Cracking the shell of the first two levels of the creepy-crawly adventure

| Insecticide

Most game developers scurry about in the weeks leading up to a game's release to zap glitches. But for Crackpot, the team behind Insecticide, the bugs keep multiplying. Cockroaches, beetles, grasshoppers, and all manner of arthropods scurry about the screen as we take our second hands-on look of this film noir-styled adventure. Playing through the first couple of levels of a near-final build, it's clearer than ever that Gamecock has a highly original, if not entirely flawless, game on its hands.

Insecticide puts you in the exoskeleton of Detective Chrys Liszt, and partner Roachy Caruthers, as they scramble to solve a murder case. Piecing together the crime involves chasing down suspects and persons of interest as well as a bit of investigative work. The game switches between platform-action sequences and adventure levels where you collect objects and solve puzzles.
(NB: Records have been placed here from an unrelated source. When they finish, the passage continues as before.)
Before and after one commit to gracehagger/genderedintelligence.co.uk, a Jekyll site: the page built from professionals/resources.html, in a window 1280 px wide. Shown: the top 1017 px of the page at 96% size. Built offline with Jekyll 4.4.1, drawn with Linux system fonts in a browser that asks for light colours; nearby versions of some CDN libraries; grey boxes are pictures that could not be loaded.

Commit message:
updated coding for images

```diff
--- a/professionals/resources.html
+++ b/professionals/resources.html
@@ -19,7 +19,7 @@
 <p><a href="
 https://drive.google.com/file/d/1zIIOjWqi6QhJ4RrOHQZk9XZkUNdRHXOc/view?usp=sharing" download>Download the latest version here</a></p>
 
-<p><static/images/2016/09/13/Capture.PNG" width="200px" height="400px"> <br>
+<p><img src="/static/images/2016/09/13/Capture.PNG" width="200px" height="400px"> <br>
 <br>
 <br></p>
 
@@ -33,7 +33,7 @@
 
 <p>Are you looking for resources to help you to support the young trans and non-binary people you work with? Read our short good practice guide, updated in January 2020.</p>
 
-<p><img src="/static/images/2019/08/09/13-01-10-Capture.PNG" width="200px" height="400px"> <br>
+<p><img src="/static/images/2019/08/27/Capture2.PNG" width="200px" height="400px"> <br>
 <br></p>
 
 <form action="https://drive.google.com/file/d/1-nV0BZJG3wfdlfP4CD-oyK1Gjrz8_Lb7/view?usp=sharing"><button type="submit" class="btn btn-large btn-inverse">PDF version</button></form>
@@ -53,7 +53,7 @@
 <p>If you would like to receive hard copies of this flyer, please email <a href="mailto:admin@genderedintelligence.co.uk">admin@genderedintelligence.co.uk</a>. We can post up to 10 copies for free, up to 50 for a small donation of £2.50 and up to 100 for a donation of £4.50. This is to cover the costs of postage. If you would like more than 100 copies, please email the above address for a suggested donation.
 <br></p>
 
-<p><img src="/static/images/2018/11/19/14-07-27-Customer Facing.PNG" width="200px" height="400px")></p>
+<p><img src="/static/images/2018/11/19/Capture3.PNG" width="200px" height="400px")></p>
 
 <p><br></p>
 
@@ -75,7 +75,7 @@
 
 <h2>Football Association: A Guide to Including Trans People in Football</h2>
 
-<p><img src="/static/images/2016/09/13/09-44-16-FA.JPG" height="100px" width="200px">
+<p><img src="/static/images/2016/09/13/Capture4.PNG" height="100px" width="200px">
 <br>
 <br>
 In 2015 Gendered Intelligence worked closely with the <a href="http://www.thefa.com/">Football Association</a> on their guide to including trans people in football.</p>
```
At the beginning of the game you're immediately thrust into the action after running after a spitter bug that's wanted for questioning. A gorgeously rendered cutscene sets up the scene and then you're off to chase him down. Movement is handled via the directional pad, which also serves to adjust the camera. You can jump by tapping the B button. When you have a weapon equipped, hitting R fires it. Later in the game you switch among multiple weapons using the touch screen inventory, although we only had access to a simple pollen gun.

As we discovered during our first hands-on session, the D-pad serving two functions is an issue because it makes getting around slow. Chrys runs with sufficient speed, yet she can only move backwards or forwards. Pressing left or right pans the camera accordingly; therefore, moving to the left means sliding the camera left first and then moving forward. Holding the L button allows you to strafe when firing at enemies, which makes things slightly easier but not perfect. It's far from ideal and runs the risk of cramping the action.

Switching gears from action to adventure and things definitely improve though. The game's second level takes your recently arrested perpetrator down to the local precinct for interrogation.

A wanted criminal known as the Soda Bomber has been evading the law and the cretin has information on the case. Completing the case file on the Soda Bomber is the only way the chief will let you go home for the night, so the sooner you rough up the goon up for tips the sooner you go home.

Interviewing the suspect is a two-step process in which you need to first grab a tap recorder from Chrys' desk. As you walk around the office, a magnifying lens icon pops up next to objects that you can interact with. Tapping the icon or hitting the B button shifts the perspective of the bottom screen. A detailed view of the area gives you the opportunity to select items and put them into your inventory. Not every object can be interacted with, although it's fairly easy to decipher which objects are essential.

Extracting the information you need from is a cinch with the tape recorder now in your possession. Similar to how the magnifying lens icon appears next to interactive objects, characters that you can speak to feature a talking bubble icon. Triggering the icon brings up dialogue on the touch screen, as well as in your inventory. Tap the recorder and the interrogation begins. Once finished, a report of your questioning goes into the Soda Bomber case file. Other pieces of evidence are needed to complete the file, collected by talking up fellow detectives in the precinct.

Mixing action and adventure elements gives Insecticide a unique tinge that's only furthered by its visuals. Levels are rendered in full three-dimensions and with surprising detail. Even better is its quirky style that has a dash grit thrown in with its sarcasm. Old fashioned detective stories are hard to come by these days, so when it hit shops next month we'll make sure we do a little investigating ourselves on how Insecticide turns out.